a quill paralyzed with despair. On a bad night,
her husband will hold her still, there, there, he’ll say
and bend her tremors towards him, to the soft hollow

of his core, close her eyes, and whisper a fairy’s song
in her ear. She feels safe when he’s near. But now
and then the darkness murders her once more,

betrays her sense of calm, and a killing takes place
until she opens her eyes when she’s like a book
without a name, a handful of pages ripped

from the middle. That’s the problem
with almost dying; it keeps happening
again, and again and again.

Handful of Stallions at Twilight

For my father, Army Corporal 7 Ordnance, Korea
Golden Gate National Cemetery Plot: 2C 4599

Thoughts on what’s left behind—

The memory of a houseful of mourners,
my aunt as she opened the freezer, saying—

Be strong for your mother, here
are dinners for the next 100 days.

Our old dog Blackjack who slept
on your favorite pillow. The two years

he napped there as if you’d come home
then died in the loneliness of waiting.

I still remember the hollow of your eyes,
how shadows lurked through a haze of brown.

What voice must have said, there’s no more
happiness, surrender, take this handful of pills.

They say heroes die in the battle, do some
face the enemy once they’ve come home?

And where are your medals, your ribbons
of honor for winning a war?

Here, this souvenir, this gathering
of stars, this American flag that covered

your casket while buglers played
the day you were buried to the sound of Taps.

I’ve saved your drawings, your pictures
of stallions, and notes that you scribbled,

your jumbling of thoughts. Did you write
the answers on the bark of a tree?

Will it one day rot, too weak to stand, fall
onto itself against the cold earth, its canopy

of leaves splayed over ground, your sadness
removed where a cluster of dandelions rise

wild and free? Who will know the sorrow
that came to you? Or was it joy—

a vison of angels carved from stone,
a golden gargoyle adorned at the gate?

When I found you, your cheek still kissable,
skin the shade of water and sleep,

but too much time had passed to save you.
What life is so eclipsed by grief

death becomes a wanted thing? Was your last
goodnight an escape or apology?

Did you see an opening through a pinhole
in sky, a path beyond dark to moonlight?

Maybe you hoped someday I’d follow?
Was death so sweet a promise no daughter

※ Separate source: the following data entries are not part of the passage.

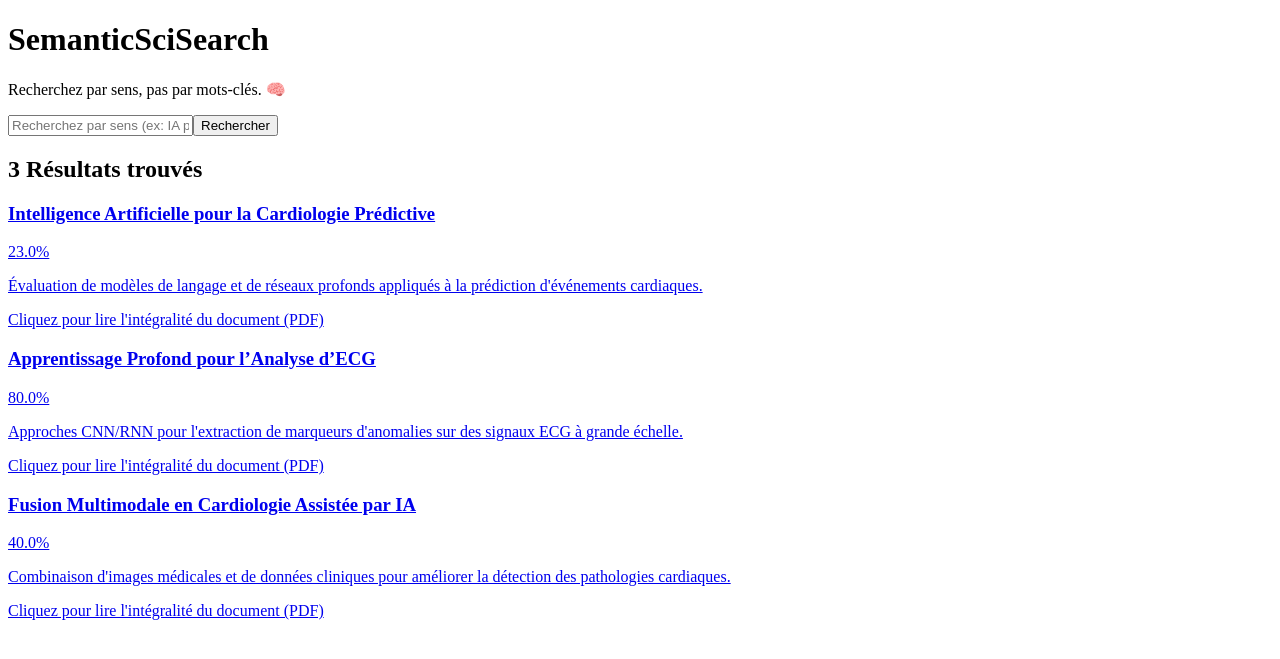
Repository: elh33/SemanticSciSearch
Page: / (app in frontend/)
The author's editor kept a copy of each file at every save. The page is drawn from the files as they stood at one save, then again after the next save.
The browser window is 1280 px wide. The pictures show the whole page.
The project was rebuilt for these pictures with package versions that can differ from the ones it lists, and the page was loaded fresh each time.

Above is the page before, as saved 2025-11-21 19:36:51.

After the next save:
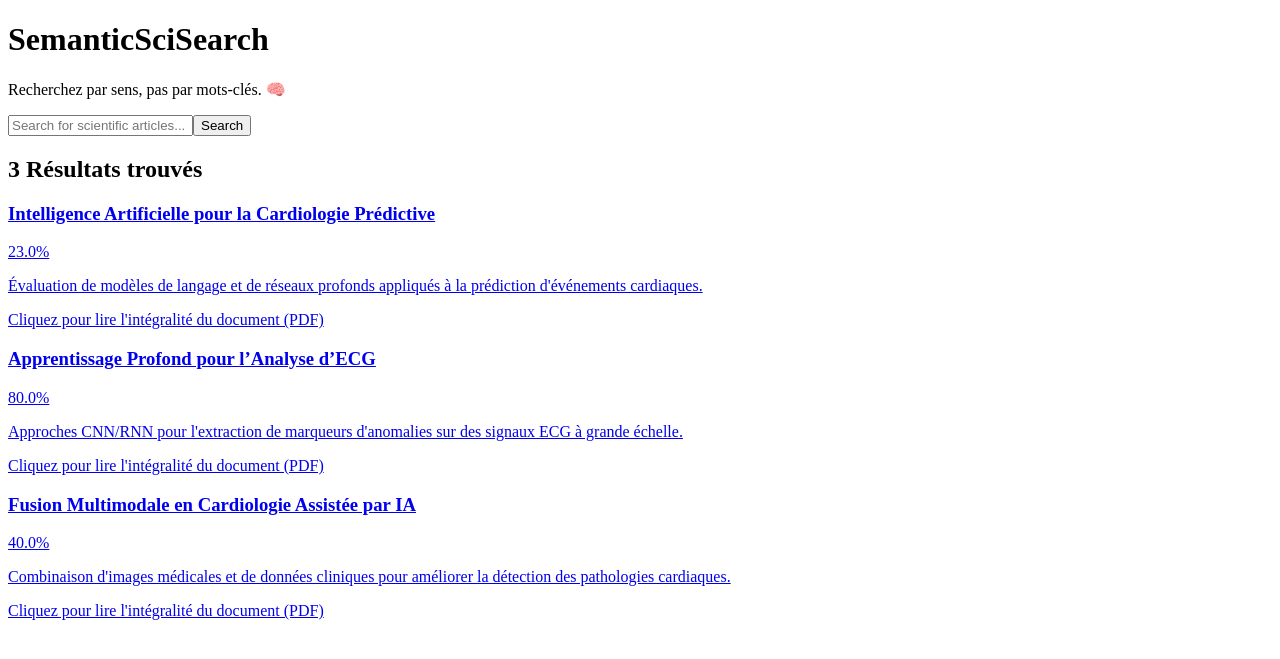
Saved 24 min 6 s later.
--- a/frontend/src/components/SearchResults.tsx
+++ b/frontend/src/components/SearchResults.tsx
@@ -1,60 +1,46 @@
-import React, { useState, FormEvent } from 'react';
+import React, { useState, useEffect } from 'react';
 import { Article } from '../types';
 import { searchArticles } from '../services/api';
-import ArticleCard from './ArticleCard'; // Importe ton composant créé précédemment
-
-// Définition d'un composant de base pour la barre de recherche (à affiner dans SearchBar.tsx)
-const SearchBar: React.FC<{ query: string, setQuery: (q: string) => void, onSearch: () => void }> = ({ query, setQuery, onSearch }) => (
-    <form onSubmit={(e) => { e.preventDefault(); onSearch(); }} className="flex w-full max-w-2xl mx-auto mb-10">
-        <input
-            type="text"
-            value={query}
-            onChange={(e) => setQuery(e.target.value)}
-            placeholder="Recherchez par sens (ex: IA pour maladies du cœur)..."
-            className="flex-grow p-3 border border-gray-300 rounded-l-lg focus:outline-none focus:ring-2 focus:ring-blue-500"
-        />
-        <button
-            type="submit"
-            className="bg-blue-600 text-white p-3 rounded-r-lg hover:bg-blue-700 transition duration-150"
-        >
-            Rechercher
-        </button>
-    </form>
-);
+import ArticleCard from './ArticleCard';
+import SearchBar from './SearchBar'; // Importation du composant SearchBar
 
 const SearchResults: React.FC = () => {
     // 1. Définition des états nécessaires (mémoire du composant)
     const [query, setQuery] = useState('');
     const [results, setResults] = useState<Article[]>([]);
     const [isLoading, setIsLoading] = useState(false);
-    const [hasSearched, setHasSearched] = useState(false); // Pour savoir si on a lancé une recherche
+    const [hasSearched, setHasSearched] = useState(false);
 
     // 2. Fonction de gestion de la recherche
-    const handleSearch = async () => {
-        if (query.trim() === '' && hasSearched) {
-            // Ne relance pas la recherche si la requête est vide après une première recherche
+    // Elle est maintenant appelée par SearchBar lorsqu'une recherche est soumise.
+    const handleSearch = async (newQuery: string) => {
+        // Met à jour la requête dans l'état de ce composant conteneur
+        setQuery(newQuery);
+
+        if (newQuery.trim() === '' && hasSearched) {
+            // Ne relance pas la recherche si la requête est vide et qu'on a déjà cherché
             return;
         }
 
-        setIsLoading(true); // Active l'indicateur de chargement
+        setIsLoading(true);
         setHasSearched(true);
 
         try {
-            // Appel au service API (mode mocké grâce à l'interrupteur dans api.ts)
-            const data = await searchArticles(query);
-            setResults(data); // Met à jour les résultats
+            // Appel au service API (mode mocké)
+            const data = await searchArticles(newQuery);
+            setResults(data);
         } catch (error) {
             console.error("Erreur lors de la recherche:", error);
             setResults([]);
         } finally {
-            setIsLoading(false); // Désactive l'indicateur
+            setIsLoading(false);
         }
     };
 
-    // Pour lancer une recherche par défaut lors du premier montage (avec requête vide)
-    // Utile pour afficher tous les articles mockés au début.
+    // Pour lancer une recherche par défaut lors du premier montage (requête vide)
     React.useEffect(() => {
-        handleSearch();
+        // Lance la recherche initiale (pour charger tous les mocks)
+        handleSearch('');
     }, []);
 
     const resultCount = results.length;
@@ -70,8 +56,9 @@
                 Recherchez par sens, pas par mots-clés. 🧠
             </p>
 
-            {/* Barre de Recherche (Rappel de la requête) */}
-            <SearchBar query={query} setQuery={setQuery} onSearch={handleSearch} />
+            {/* Intégration du composant SearchBar */}
+            {/* On lui passe la fonction de rappel handleSearch */}
+            <SearchBar initialQuery={query} onSearch={handleSearch} />
 
             {/* Affichage des états de la recherche */}
             {isLoading && (
@@ -89,7 +76,6 @@
             {/* Affichage des Résultats */}
             <div className="space-y-4">
                 {!isLoading && results.map(article => (
-                    // Utilise la clé 'id' pour aider React à gérer la liste
                     <ArticleCard key={article.id} article={article} />
                 ))}
 

After the save that followed:
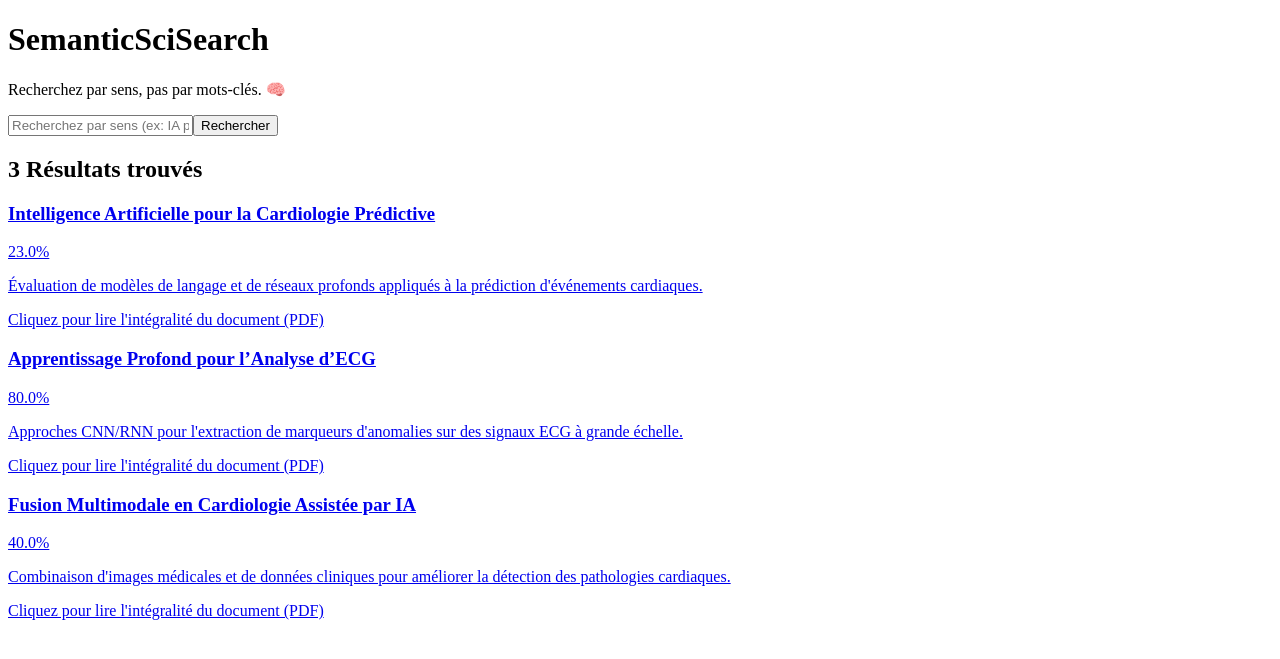
Saved 18 s later.
--- a/frontend/src/components/SearchResults.tsx
+++ b/frontend/src/components/SearchResults.tsx
@@ -1,46 +1,60 @@
-import React, { useState, useEffect } from 'react';
+import React, { useState, FormEvent } from 'react';
 import { Article } from '../types';
 import { searchArticles } from '../services/api';
-import ArticleCard from './ArticleCard';
-import SearchBar from './SearchBar'; // Importation du composant SearchBar
+import ArticleCard from './ArticleCard'; // Importe ton composant créé précédemment
+
+// Définition d'un composant de base pour la barre de recherche (à affiner dans SearchBar.tsx)
+const SearchBar: React.FC<{ query: string, setQuery: (q: string) => void, onSearch: () => void }> = ({ query, setQuery, onSearch }) => (
+    <form onSubmit={(e) => { e.preventDefault(); onSearch(); }} className="flex w-full max-w-2xl mx-auto mb-10">
+        <input
+            type="text"
+            value={query}
+            onChange={(e) => setQuery(e.target.value)}
+            placeholder="Recherchez par sens (ex: IA pour maladies du cœur)..."
+            className="flex-grow p-3 border border-gray-300 rounded-l-lg focus:outline-none focus:ring-2 focus:ring-blue-500"
+        />
+        <button
+            type="submit"
+            className="bg-blue-600 text-white p-3 rounded-r-lg hover:bg-blue-700 transition duration-150"
+        >
+            Rechercher
+        </button>
+    </form>
+);
 
 const SearchResults: React.FC = () => {
     // 1. Définition des états nécessaires (mémoire du composant)
     const [query, setQuery] = useState('');
     const [results, setResults] = useState<Article[]>([]);
     const [isLoading, setIsLoading] = useState(false);
-    const [hasSearched, setHasSearched] = useState(false);
+    const [hasSearched, setHasSearched] = useState(false); // Pour savoir si on a lancé une recherche
 
     // 2. Fonction de gestion de la recherche
-    // Elle est maintenant appelée par SearchBar lorsqu'une recherche est soumise.
-    const handleSearch = async (newQuery: string) => {
-        // Met à jour la requête dans l'état de ce composant conteneur
-        setQuery(newQuery);
-
-        if (newQuery.trim() === '' && hasSearched) {
-            // Ne relance pas la recherche si la requête est vide et qu'on a déjà cherché
+    const handleSearch = async () => {
+        if (query.trim() === '' && hasSearched) {
+            // Ne relance pas la recherche si la requête est vide après une première recherche
             return;
         }
 
-        setIsLoading(true);
+        setIsLoading(true); // Active l'indicateur de chargement
         setHasSearched(true);
 
         try {
-            // Appel au service API (mode mocké)
-            const data = await searchArticles(newQuery);
-            setResults(data);
+            // Appel au service API (mode mocké grâce à l'interrupteur dans api.ts)
+            const data = await searchArticles(query);
+            setResults(data); // Met à jour les résultats
         } catch (error) {
             console.error("Erreur lors de la recherche:", error);
             setResults([]);
         } finally {
-            setIsLoading(false);
+            setIsLoading(false); // Désactive l'indicateur
         }
     };
 
-    // Pour lancer une recherche par défaut lors du premier montage (requête vide)
+    // Pour lancer une recherche par défaut lors du premier montage (avec requête vide)
+    // Utile pour afficher tous les articles mockés au début.
     React.useEffect(() => {
-        // Lance la recherche initiale (pour charger tous les mocks)
-        handleSearch('');
+        handleSearch();
     }, []);
 
     const resultCount = results.length;
@@ -56,9 +70,8 @@
                 Recherchez par sens, pas par mots-clés. 🧠
             </p>
 
-            {/* Intégration du composant SearchBar */}
-            {/* On lui passe la fonction de rappel handleSearch */}
-            <SearchBar initialQuery={query} onSearch={handleSearch} />
+            {/* Barre de Recherche (Rappel de la requête) */}
+            <SearchBar query={query} setQuery={setQuery} onSearch={handleSearch} />
 
             {/* Affichage des états de la recherche */}
             {isLoading && (
@@ -76,6 +89,7 @@
             {/* Affichage des Résultats */}
             <div className="space-y-4">
                 {!isLoading && results.map(article => (
+                    // Utilise la clé 'id' pour aider React à gérer la liste
                     <ArticleCard key={article.id} article={article} />
                 ))}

could call you back? In my dreams your horse
gallops on the meadow, the one you drew

from a black and white sketch. Sometimes
you’re the rider; sometimes there’s just a horse…